The title character (Jonan Everett) is a troubled Brooklyn high school student recently thrown out of the house by his father (David Zayas). Angel is subsequently invited to stay overnight with high school counselor Nicole (Rachel Griffiths) and her yuppie husband, Henry (Denis O'Hare). But the boy, who has a gift for working with computers, seems intent on squandering every opportunity handed him.
Indeed, Angel is a character marked by ambivalence. Smart and sensitive, he also has a short temper and resorts to lying, stealing and cheating -- even violence. He is being pulled in different directions, an internal conflict gradually revealed in this low-key film.
The barebones storyline of Angel Rodriguez is a canvas for moving, character-driven drama buoyed by excellent performances. McKay's strategy is as naturalistic as it is respectful of his audience. Instead of awkward exposition or formulaic plot points, he allows these complicated and believable characters to breathe and interact. While its ambiguous ending might be frustrating, the movie's cinema verité style is used largely to great effect.

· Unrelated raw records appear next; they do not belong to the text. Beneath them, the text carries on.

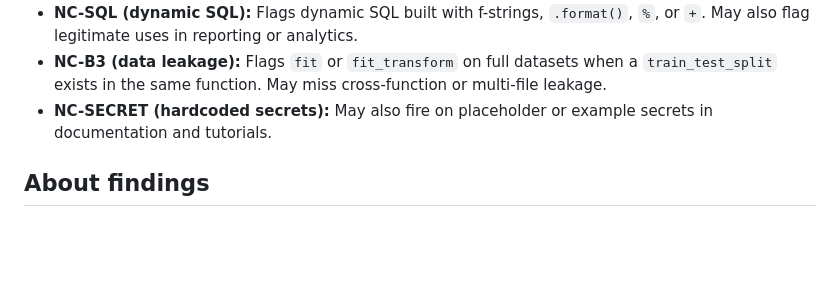
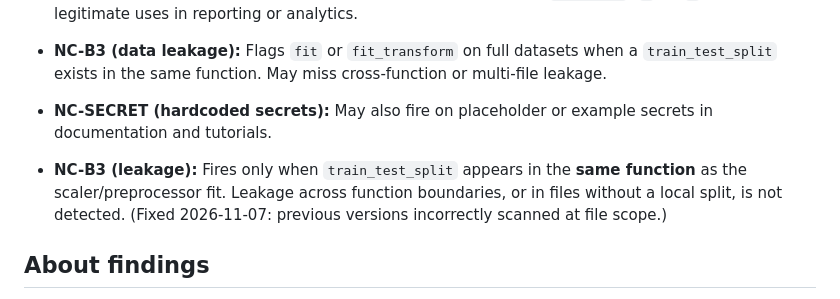
Before and after one commit to Hasti-Audit/Hasti-Audit, a Markdown page: LIMITATIONS.md, the part around the change. Rendered like a GitHub page; blank space fills up the shorter version.

Commit message:
Update NC-B3 limitation details in LIMITATIONS.md
Clarify NC-B3 limitation regarding leakage detection across function boundaries.

```diff
--- a/LIMITATIONS.md
+++ b/LIMITATIONS.md
@@ -29,6 +29,7 @@ Hasti performs a scoped static pre-check on Python source code. It looks for sel
 - **NC-B3 (data leakage):** Flags `fit` or `fit_transform` on full datasets when a `train_test_split` exists in the same function. May miss cross-function or multi-file leakage.
 - **NC-SECRET (hardcoded secrets):** May also fire on placeholder or example secrets in documentation and tutorials.
 
+- **NC-B3 (leakage):** Fires only when `train_test_split` appears in the **same function** as the scaler/preprocessor fit. Leakage across function boundaries, or in files without a local split, is not detected. (Fixed 2026-11-07: previous versions incorrectly scanned at file scope.)
 ## About findings
 
 - Reports contain **file paths, line numbers, and variable names only** — never the secret value itself.
```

Ultimately, a film this realistic is only as successful as its actors, and Angel Rodriguez is blessed to have two tremendous performers in newcomer Everett and the more seasoned Griffiths (Brenda in HBO's now-defunct "Six Feet Under"). But New York City also does a fine job as its own sort of character. With handheld camera chronicling Angel as he walks the streets through a pivotal 36-hour period, the movie captures a strong sense of place. In Angel Rodriguez, New York is a bustling, exciting and ultimately alienating environment in which a troubled boy with potential can find himself, literally and figuratively, lost.
The 1.78:1 anamorphic widescreen transfer boasts realistic skin tones, rich colors and fairly detailed visuals. The images are soft in spots, but nothing that proves a distraction.

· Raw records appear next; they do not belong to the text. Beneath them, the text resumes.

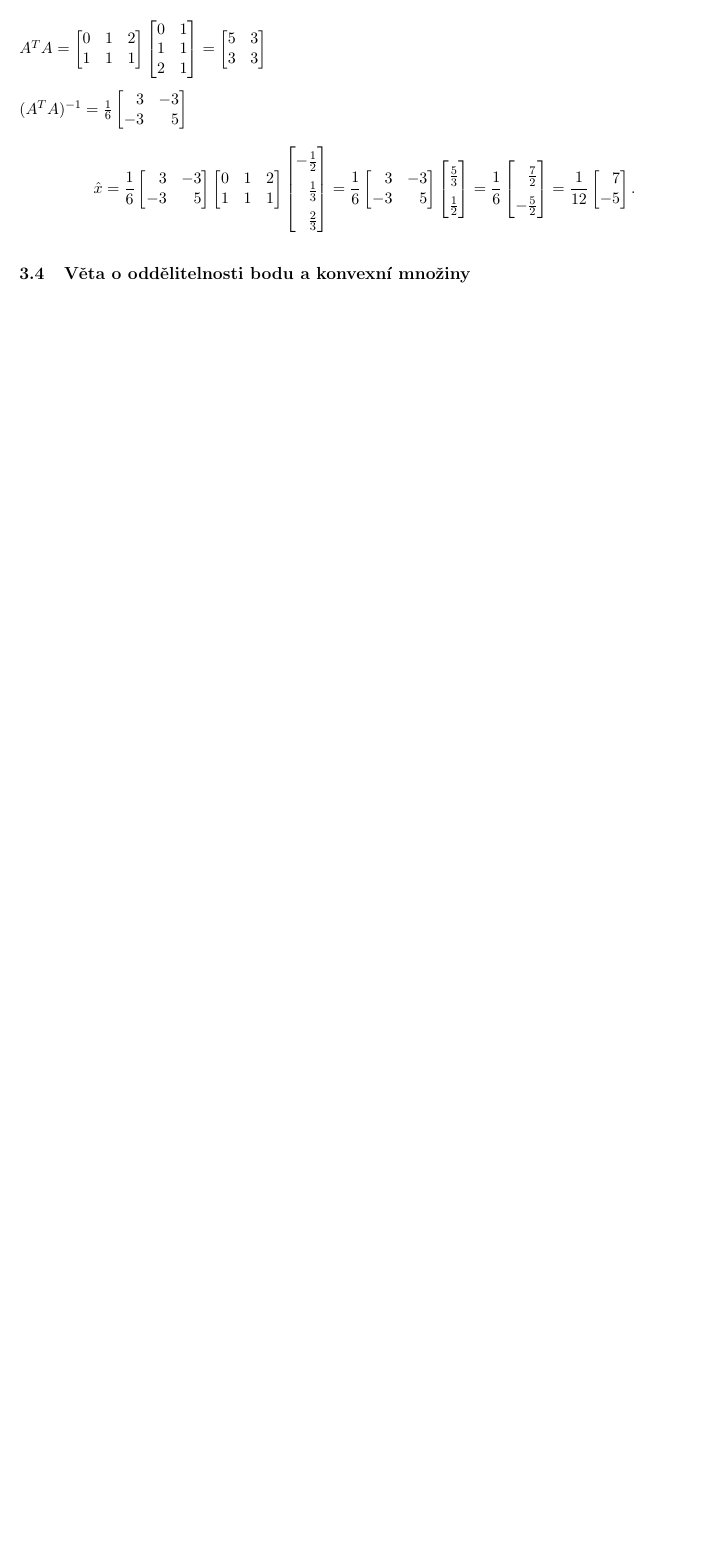
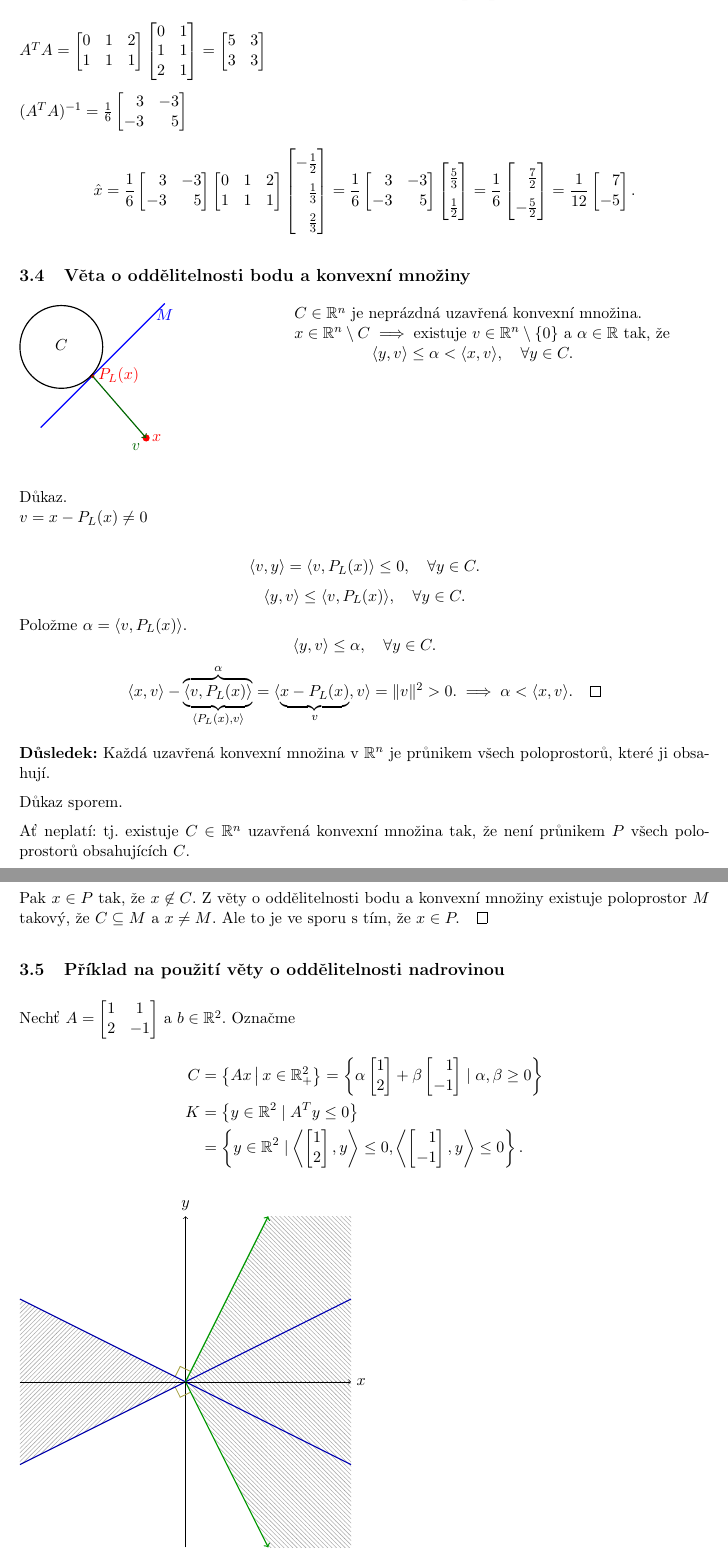
Before and after one commit to knedl1k/A8B01OGT, a LaTeX problem sheet (exercises/main.tex, which reads exercises/cfg.sty, exercises/chapters/03.tex): part of page 19 of 30 before the commit and two parts of pages 19 and 20 of 31 after it, the two joined at a grey line, cut so that both start at the same text, the shorter picture padded with empty space. Compiled offline with pdfLaTeX.

Commit message:
complete 3rd week for now

```diff
--- a/exercises/cfg.sty
+++ b/exercises/cfg.sty
@@ -13,6 +13,7 @@
 \usepackage{soul}
 \usepackage{pgfplots}
 \usepackage[autostyle]{csquotes}
+\usepackage{ marvosym }
 
 \usepackage{hyperref}
 
--- a/exercises/chapters/03.tex
+++ b/exercises/chapters/03.tex
@@ -202,3 +202,104 @@ $(A^T A)^{-1} = \frac{1}{6}
 \]
 
 \subsection{Věta o oddělitelnosti bodu a konvexní množiny}
+\begin{multicols}{2}
+    \begin{tikzpicture}
+        \draw[blue, thick] (-0.5,-0.5) -- (2.5,2.5) node[below]{$M$};
+
+        \filldraw[red, thick] (2.05, -0.75) circle (2pt) node[right] {$x$};
+        \filldraw[red, thick] (0.75, 0.75) circle (1pt) node[right] {$P_L (x)$};
+        \draw[->][black!60!green, thick] (0.75, 0.75) -- (2.05, -0.75)node[below left]{$v$};
+        \draw[black, thick] (0, 1.45) circle (1);
+        \node at (0, 1.5) {$C$};
+    \end{tikzpicture}
+
+\columnbreak
+    \hspace*{-2cm}
+    $C \in \R^n$ je neprázdná uzavřená konvexní množina.
+    \\
+    \hspace*{-2cm}
+    $x \in \R^n \setminus C \implies \text{existuje } v \in \R^n \setminus \bc{0}$ a $\alpha \in \R$ tak, že
+    \\
+    $\langle y, v\rangle \leq \alpha < \langle x, v\rangle, \quad \forall y \in C.$
+\end{multicols}
+Důkaz.\\
+$v = x - P_L (x) \not=0$
+
+\[
+    \langle v, y\rangle = \langle v, P_L(x)\rangle \leq 0, \quad \forall y \in C.
+\]
+\[
+    \langle y, v\rangle \leq \langle v, P_L (x)\rangle, \quad \forall y \in C.
+\]
+Položme $\alpha = \langle v, P_L (x)\rangle$.
+\[
+    \langle y, v\rangle \leq \alpha, \quad \forall y \in C.
+\]
+\[
+    \langle x, v\rangle - \underbrace{\overbrace{\langle v, P_L (x)\rangle}^{\alpha}}_{\langle P_L(x), v\rangle} =
+    \langle \underbrace{x - P_L (x)}_{v}, v\rangle = \| v\|^2 > 0. \implies \alpha < \langle x, v\rangle. \qed
+\]
+
+\textbf{Důsledek:} Každá uzavřená konvexní množina v $\R^n$ je průnikem všech poloprostorů, které ji obsahují.
+
+Důkaz sporem.
+
+Ať neplatí: tj. existuje $C \in \R^n$ uzavřená konvexní množina tak, že není průnikem $P$ všech poloprostorů
+obsahujících $C$.
+
+Pak $x \in P$ tak, že $x \not\in C$. Z věty o oddělitelnosti bodu a konvexní množiny existuje poloprostor $M$ takový,
+že $C \subseteq M$ a $x \not= M$. Ale to je ve sporu s tím, že $x \in P. \qed$
+
+\subsection{Příklad na použití věty o oddělitelnosti nadrovinou}
+Nechť $A =
+\begin{bmatrix}
+    1 & 1 \\
+    2 & -1
+\end{bmatrix}$ a $b\in \R^2$. Označme
+\begin{align*}
+    C &= \bc{Ax \,\middle\vert\, x \in \R^2_+} = \bc{\alpha
+    \begin{bmatrix}
+        1\\
+        2
+    \end{bmatrix} + \beta
+    \begin{bmatrix}
+        \phantom{-}1\\
+        -1
+    \end{bmatrix} \mid \alpha, \beta \geq 0} \\
+    K &= \bc{y \in \R^2 \mid A^T y \leq 0} \\
+    &= \bc{y \in \R^2 \mid \left\langle
+    \begin{bmatrix}
+        1 \\
+        2
+    \end{bmatrix}, y\right\rangle \leq 0,
+    \left\langle
+    \begin{bmatrix}
+        \phantom{-} 1 \\
+        -1
+    \end{bmatrix},y \right\rangle \leq 0}.
+\end{align*}
+
+\begin{tikzpicture}[scale=2]
+    \draw[->] (0,-2) -- (0,2) node[above] {\(y\)};
+    \fill[green, opacity=0.3, pattern=north west lines] (0,0) -- (1,2) -- (1,-2) -- cycle;
+    \fill[green, opacity=0.3, pattern=north west lines] (1,0) rectangle (2,2);
+    \fill[green, opacity=0.3, pattern=north west lines] (1,0) rectangle (2,-2);
+
+    \draw[black!40!yellow, semithick] (-0.5/4, 0.25/4) -- (-0.25/4, 0.75/4);
+    \draw[black!40!yellow, semithick] (0.25/4, 0.5/4) -- (-0.25/4-0.005, 0.75/4);
+
+    \draw[black!40!yellow, semithick] (-0.5/4, -0.25/4) -- (-0.25/4, -0.75/4);
+    \draw[black!40!yellow, semithick] (0.25/4, -0.5/4) -- (-0.25/4-0.005, -0.75/4);
+
+    \draw[black!30!blue, thick] (-2,-1) -- (2,1) node[above] {};
+    \draw[black!30!blue, thick] (-2,1) -- (2,-1) node[below] {};
+    \fill[blue, opacity=0.3, pattern=north east lines] (0,0) -- (-2,1) -- (-2,-1) -- cycle;
+
+    \draw[->][black!40!green, thick] (0,0) -- (1,2) node[above] {};
+    \draw[->][black!40!green, thick] (0,0) -- (1,-2) node[below] {};
+
+
+
+    \draw[->] (-2,0) -- (2,0) node[right] {\(x\)};
+
+\end{tikzpicture}
```
Also changed, not shown: exercises/main.pdf.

Options are an English audio track on Dolby Digital 5.1 and a Spanish track on 2.0. Considering the modest scope of the movie, the 5.1 is surprisingly inventive in its sound separation. Audio throughout is consistent.
The DVD includes a three-minute, 40-second Making of Angel Rodriguez featurette that is pretty standard fare. More interesting is a commentary track by Jim McKay. Although he insists in the beginning that he really has no idea what viewers want or expect in such commentaries, his remarks are informative and interesting throughout.

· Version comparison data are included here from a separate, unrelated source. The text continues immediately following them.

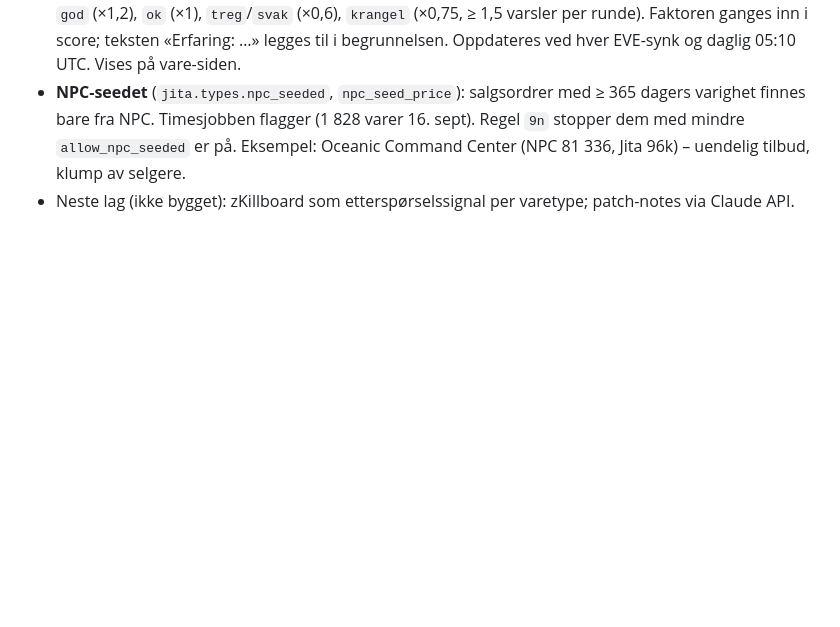
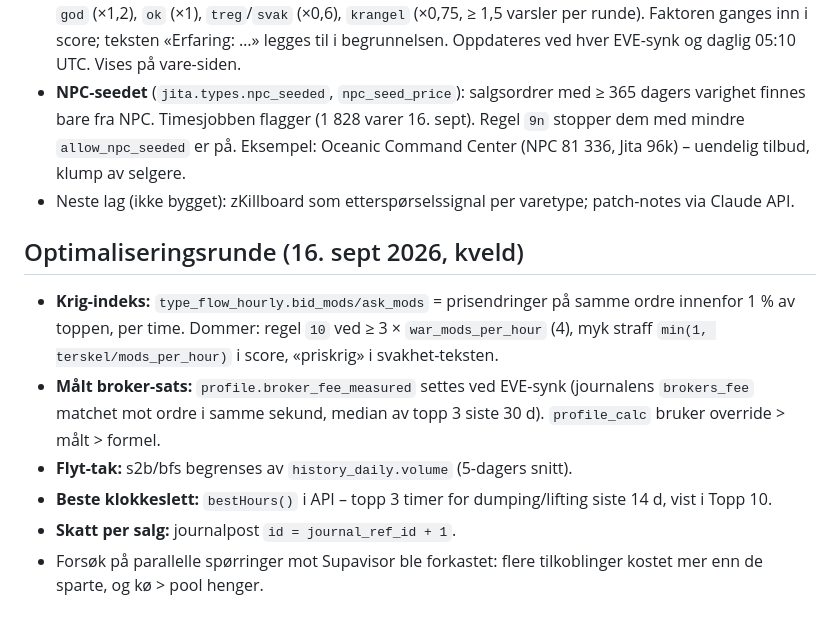
Before and after one commit to Romkapsel/supnet, a Markdown page: jita/README.md, the part around the change. Rendered like a GitHub page; blank space fills up the shorter version.

Commit message:
README: optimaliseringsrunde

```diff
--- a/jita/README.md
+++ b/jita/README.md
@@ -78,3 +78,12 @@ python jita/scripts/test_judge.py     # SQL-dommer = Python-formler?
 - **Rulleblad per vare** (`jita.type_memory`, `jita.refresh_type_memory()`): fra egne transaksjoner, beslutninger og varsler – runder, realisert margin, snitt dager kjøp→salg, overbud/undercut. Dom: `god` (×1,2), `ok` (×1), `treg`/`svak` (×0,6), `krangel` (×0,75, ≥ 1,5 varsler per runde). Faktoren ganges inn i score; teksten «Erfaring: …» legges til i begrunnelsen. Oppdateres ved hver EVE-synk og daglig 05:10 UTC. Vises på vare-siden.
 - **NPC-seedet** (`jita.types.npc_seeded`, `npc_seed_price`): salgsordrer med ≥ 365 dagers varighet finnes bare fra NPC. Timesjobben flagger (1 828 varer 16. sept). Regel `9n` stopper dem med mindre `allow_npc_seeded` er på. Eksempel: Oceanic Command Center (NPC 81 336, Jita 96k) – uendelig tilbud, klump av selgere.
 - Neste lag (ikke bygget): zKillboard som etterspørselssignal per varetype; patch-notes via Claude API.
+
+## Optimaliseringsrunde (16. sept 2026, kveld)
+
+- **Krig-indeks:** `type_flow_hourly.bid_mods/ask_mods` = prisendringer på samme ordre innenfor 1 % av toppen, per time. Dommer: regel `10` ved ≥ 3 × `war_mods_per_hour` (4), myk straff `min(1, terskel/mods_per_hour)` i score, «priskrig» i svakhet-teksten.
+- **Målt broker-sats:** `profile.broker_fee_measured` settes ved EVE-synk (journalens `brokers_fee` matchet mot ordre i samme sekund, median av topp 3 siste 30 d). `profile_calc` bruker override > målt > formel.
+- **Flyt-tak:** s2b/bfs begrenses av `history_daily.volume` (5-dagers snitt).
+- **Beste klokkeslett:** `bestHours()` i API – topp 3 timer for dumping/lifting siste 14 d, vist i Topp 10.
+- **Skatt per salg:** journalpost `id = journal_ref_id + 1`.
+- Forsøk på parallelle spørringer mot Supavisor ble forkastet: flere tilkoblinger kostet mer enn de sparte, og kø > pool henger.
```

Angel Rodriguez is not for all tastes. There is little plot in the conventional sense, and conflicts are hinted at instead of being spelled out. But a film this perceptive deserves a look from cinephiles who like their art to be challenging.